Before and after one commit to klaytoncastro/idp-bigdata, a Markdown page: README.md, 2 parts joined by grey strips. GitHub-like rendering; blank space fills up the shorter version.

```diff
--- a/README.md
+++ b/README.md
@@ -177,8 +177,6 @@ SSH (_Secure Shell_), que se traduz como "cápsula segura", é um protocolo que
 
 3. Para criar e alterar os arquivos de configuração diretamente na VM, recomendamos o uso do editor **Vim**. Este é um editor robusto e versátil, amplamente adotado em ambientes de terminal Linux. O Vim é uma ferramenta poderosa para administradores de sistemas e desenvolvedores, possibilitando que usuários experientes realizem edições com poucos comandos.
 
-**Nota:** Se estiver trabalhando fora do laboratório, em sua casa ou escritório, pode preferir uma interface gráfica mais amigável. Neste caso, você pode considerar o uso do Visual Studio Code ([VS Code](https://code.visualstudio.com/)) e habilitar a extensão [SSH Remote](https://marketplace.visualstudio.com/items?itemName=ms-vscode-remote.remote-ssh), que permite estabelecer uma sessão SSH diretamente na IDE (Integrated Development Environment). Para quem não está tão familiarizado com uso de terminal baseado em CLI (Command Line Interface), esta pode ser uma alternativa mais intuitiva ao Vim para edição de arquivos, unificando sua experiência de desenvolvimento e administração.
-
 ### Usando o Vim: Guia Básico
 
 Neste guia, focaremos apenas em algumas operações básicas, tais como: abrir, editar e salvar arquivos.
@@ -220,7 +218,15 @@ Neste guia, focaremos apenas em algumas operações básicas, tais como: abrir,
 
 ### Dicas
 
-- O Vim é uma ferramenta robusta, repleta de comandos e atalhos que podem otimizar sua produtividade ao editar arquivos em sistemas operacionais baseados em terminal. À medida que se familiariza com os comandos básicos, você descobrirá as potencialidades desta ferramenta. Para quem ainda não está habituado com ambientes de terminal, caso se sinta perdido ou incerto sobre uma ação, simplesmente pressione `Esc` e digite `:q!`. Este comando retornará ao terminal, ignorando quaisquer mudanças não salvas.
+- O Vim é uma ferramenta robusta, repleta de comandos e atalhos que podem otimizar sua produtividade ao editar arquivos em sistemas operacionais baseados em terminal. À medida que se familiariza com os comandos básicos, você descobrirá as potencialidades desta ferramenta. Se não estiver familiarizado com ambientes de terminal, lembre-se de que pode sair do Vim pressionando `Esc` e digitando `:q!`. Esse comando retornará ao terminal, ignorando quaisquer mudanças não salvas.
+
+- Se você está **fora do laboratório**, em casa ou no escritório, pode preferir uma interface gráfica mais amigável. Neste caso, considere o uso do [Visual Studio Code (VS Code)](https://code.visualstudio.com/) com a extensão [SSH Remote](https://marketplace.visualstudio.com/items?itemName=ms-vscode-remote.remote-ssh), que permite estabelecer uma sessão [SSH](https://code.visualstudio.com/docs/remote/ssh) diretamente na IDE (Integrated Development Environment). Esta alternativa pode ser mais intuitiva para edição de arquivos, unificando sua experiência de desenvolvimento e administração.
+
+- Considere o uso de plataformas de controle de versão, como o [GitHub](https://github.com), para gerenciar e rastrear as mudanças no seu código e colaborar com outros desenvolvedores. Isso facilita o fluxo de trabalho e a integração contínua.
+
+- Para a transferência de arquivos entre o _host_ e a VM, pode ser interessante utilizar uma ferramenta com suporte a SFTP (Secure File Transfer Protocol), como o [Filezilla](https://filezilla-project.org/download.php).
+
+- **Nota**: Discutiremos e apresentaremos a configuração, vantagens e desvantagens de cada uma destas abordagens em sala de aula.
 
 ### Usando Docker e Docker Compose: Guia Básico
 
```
──────────
**Exercise brief:** Wherever "tais" appears in a line of the entries, copy that line.

**Task output:**
 Neste guia, focaremos apenas em algumas operações básicas, tais como: abrir, editar e salvar arquivos.
@@ -220,7 +218,15 @@ Neste guia, focaremos apenas em algumas operações básicas, tais como: abrir,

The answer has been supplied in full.